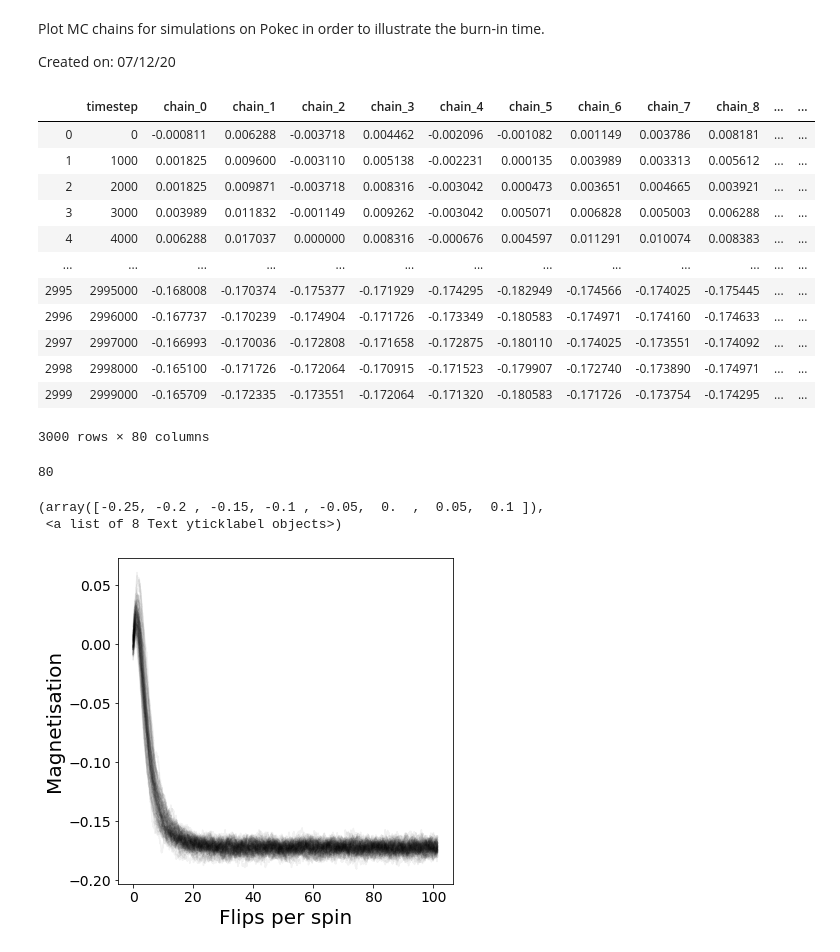
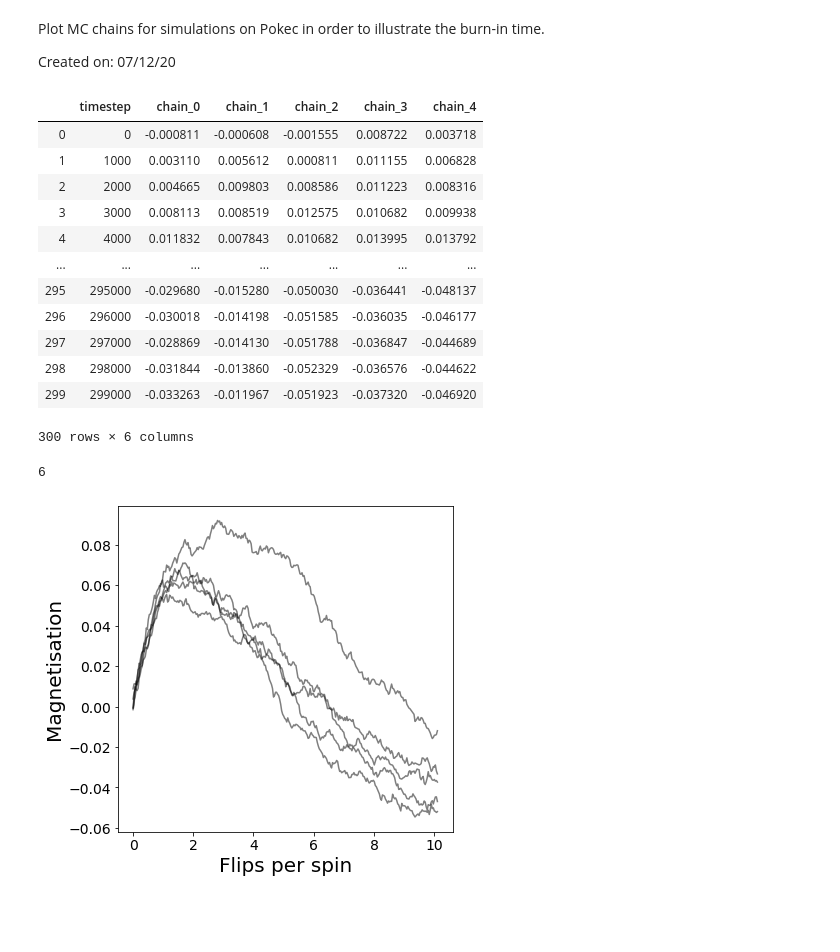
Before and after one commit to MGarrod1/unobserved_spin_influence, a Jupyter notebook: Figure_3_Pokec/Make_Pokec_burn_in_time_plots.ipynb, the cells around one changed output. Saved outputs shown, nothing was run; the diff lists cells and outputs as text; code cells hidden in the pictures; blank space fills up the shorter version.

Commit message:
add option to load in the different initial condition files

```diff
--- a/Figure_3_Pokec/Make_Pokec_burn_in_time_plots.ipynb
+++ b/Figure_3_Pokec/Make_Pokec_burn_in_time_plots.ipynb
@@ -8,45 +8,47 @@ import matplotlib.pyplot as plt
 import seaborn as sns
 import networkx as nx
 # %%
-beta_f=8.0
+beta_f=4.5
 gradient=10.0
+init_type = 'random' # can also be 'random' or 'pos'
 graph = nx.read_graphml('Data/Bratislava_graph.graphml')
 
-data=pd.read_csv(f"Data/mc_chain_examples/random_init_chain_data_beta_{beta_f}_g_{gradient}".replace(".","-") + ".csv")
+# Random initial conditions:
+# data=pd.read_csv(f"Data/mc_chain_examples/random_init_chain_data_beta_{beta_f}_g_{gradient}".replace(".","-") + ".csv")
+# Negative aligned initial conditions:
+data=pd.read_csv(f"Data/mc_chain_examples/{init_type}_init_chain_data_beta_{beta_f}_g_{gradient}".replace(".","-") + ".csv")
 data
 # %% [output]
-|  | timestep | chain_0 | chain_1 | chain_2 | chain_3 | chain_4 | chain_5 | chain_6 | chain_7 | chain_8 | ... | ... |
-| 0 | 0 | -0.000811 | 0.006288 | -0.003718 | 0.004462 | -0.002096 | -0.001082 | 0.001149 | 0.003786 | 0.008181 | ... | ... |
-| 1 | 1000 | 0.001825 | 0.009600 | -0.003110 | 0.005138 | -0.002231 | 0.000135 | 0.003989 | 0.003313 | 0.005612 | ... | ... |
-| 2 | 2000 | 0.001825 | 0.009871 | -0.003718 | 0.008316 | -0.003042 | 0.000473 | 0.003651 | 0.004665 | 0.003921 | ... | ... |
-| 3 | 3000 | 0.003989 | 0.011832 | -0.001149 | 0.009262 | -0.003042 | 0.005071 | 0.006828 | 0.005003 | 0.006288 | ... | ... |
-| 4 | 4000 | 0.006288 | 0.017037 | 0.000000 | 0.008316 | -0.000676 | 0.004597 | 0.011291 | 0.010074 | 0.008383 | ... | ... |
-| ... | ... | ... | ... | ... | ... | ... | ... | ... | ... | ... | ... | ... |
-| 2995 | 2995000 | -0.168008 | -0.170374 | -0.175377 | -0.171929 | -0.174295 | -0.182949 | -0.174566 | -0.174025 | -0.175445 | ... | ... |
-| 2996 | 2996000 | -0.167737 | -0.170239 | -0.174904 | -0.171726 | -0.173349 | -0.180583 | -0.174971 | -0.174160 | -0.174633 | ... | ... |
-| 2997 | 2997000 | -0.166993 | -0.170036 | -0.172808 | -0.171658 | -0.172875 | -0.180110 | -0.174025 | -0.173551 | -0.174092 | ... | ... |
-| 2998 | 2998000 | -0.165100 | -0.171726 | -0.172064 | -0.170915 | -0.171523 | -0.179907 | -0.172740 | -0.173890 | -0.174971 | ... | ... |
-| 2999 | 2999000 | -0.165709 | -0.172335 | -0.173551 | -0.172064 | -0.171320 | -0.180583 | -0.171726 | -0.173754 | -0.174295 | ... | ... |
+|  | timestep | chain_0 | chain_1 | chain_2 | chain_3 | chain_4 |
+| 0 | 0 | -0.000811 | -0.000608 | -0.001555 | 0.008722 | 0.003718 |
+| 1 | 1000 | 0.003110 | 0.005612 | 0.000811 | 0.011155 | 0.006828 |
+| 2 | 2000 | 0.004665 | 0.009803 | 0.008586 | 0.011223 | 0.008316 |
+| 3 | 3000 | 0.008113 | 0.008519 | 0.012575 | 0.010682 | 0.009938 |
+| 4 | 4000 | 0.011832 | 0.007843 | 0.010682 | 0.013995 | 0.013792 |
+| ... | ... | ... | ... | ... | ... | ... |
+| 295 | 295000 | -0.029680 | -0.015280 | -0.050030 | -0.036441 | -0.048137 |
+| 296 | 296000 | -0.030018 | -0.014198 | -0.051585 | -0.036035 | -0.046177 |
+| 297 | 297000 | -0.028869 | -0.014130 | -0.051788 | -0.036847 | -0.044689 |
+| 298 | 298000 | -0.031844 | -0.013860 | -0.052329 | -0.036576 | -0.044622 |
+| 299 | 299000 | -0.033263 | -0.011967 | -0.051923 | -0.037320 | -0.046920 |
-3000 rows × 80 columns
+300 rows × 6 columns
 # %%
 num_cols = len(data.columns)
 print(num_cols)
 # %% [output]
-80
+6
 # %%
 fig,ax=plt.subplots(figsize=(6,6))
 
 for chain_index in range(num_cols-1) :
     flips_per_spin=[ k/len(graph) for k in data['timestep'].to_list()]
-    plt.plot(flips_per_spin,data[f'chain_{chain_index}'].to_list(),'k',alpha=0.05)
+    plt.plot(flips_per_spin,data[f'chain_{chain_index}'].to_list(),'k',alpha=0.5)
 
 plt.xlabel("Flips per spin",fontsize=20)
 plt.ylabel("Magnetisation",fontsize=20)
 plt.xticks(fontsize=14)
 plt.yticks(fontsize=14)
 
-#plt.savefig("Plots/spin_burn_in_random")
+plt.savefig(f"Plots/spin_burn_in_{init_type}_beta_{beta_f}_g_{gradient}".replace('.','-'))
 # %% [output]
-(array([-0.25, -0.2 , -0.15, -0.1 , -0.05,  0.  ,  0.05,  0.1 ]),
- <a list of 8 Text yticklabel objects>)
-[figure, old version]
+[figure, new version]
```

==*==

▶ EXERCISE AIM
Copy every line of the data where "replace" is found.

▶ ANSWER SPACE
-data=pd.read_csv(f"Data/mc_chain_examples/random_init_chain_data_beta_{beta_f}_g_{gradient}".replace(".","-") + ".csv")
+# data=pd.read_csv(f"Data/mc_chain_examples/random_init_chain_data_beta_{beta_f}_g_{gradient}".replace(".","-") + ".csv")
+data=pd.read_csv(f"Data/mc_chain_examples/{init_type}_init_chain_data_beta_{beta_f}_g_{gradient}".replace(".","-") + ".csv")
+plt.savefig(f"Plots/spin_burn_in_{init_type}_beta_{beta_f}_g_{gradient}".replace('.','-'))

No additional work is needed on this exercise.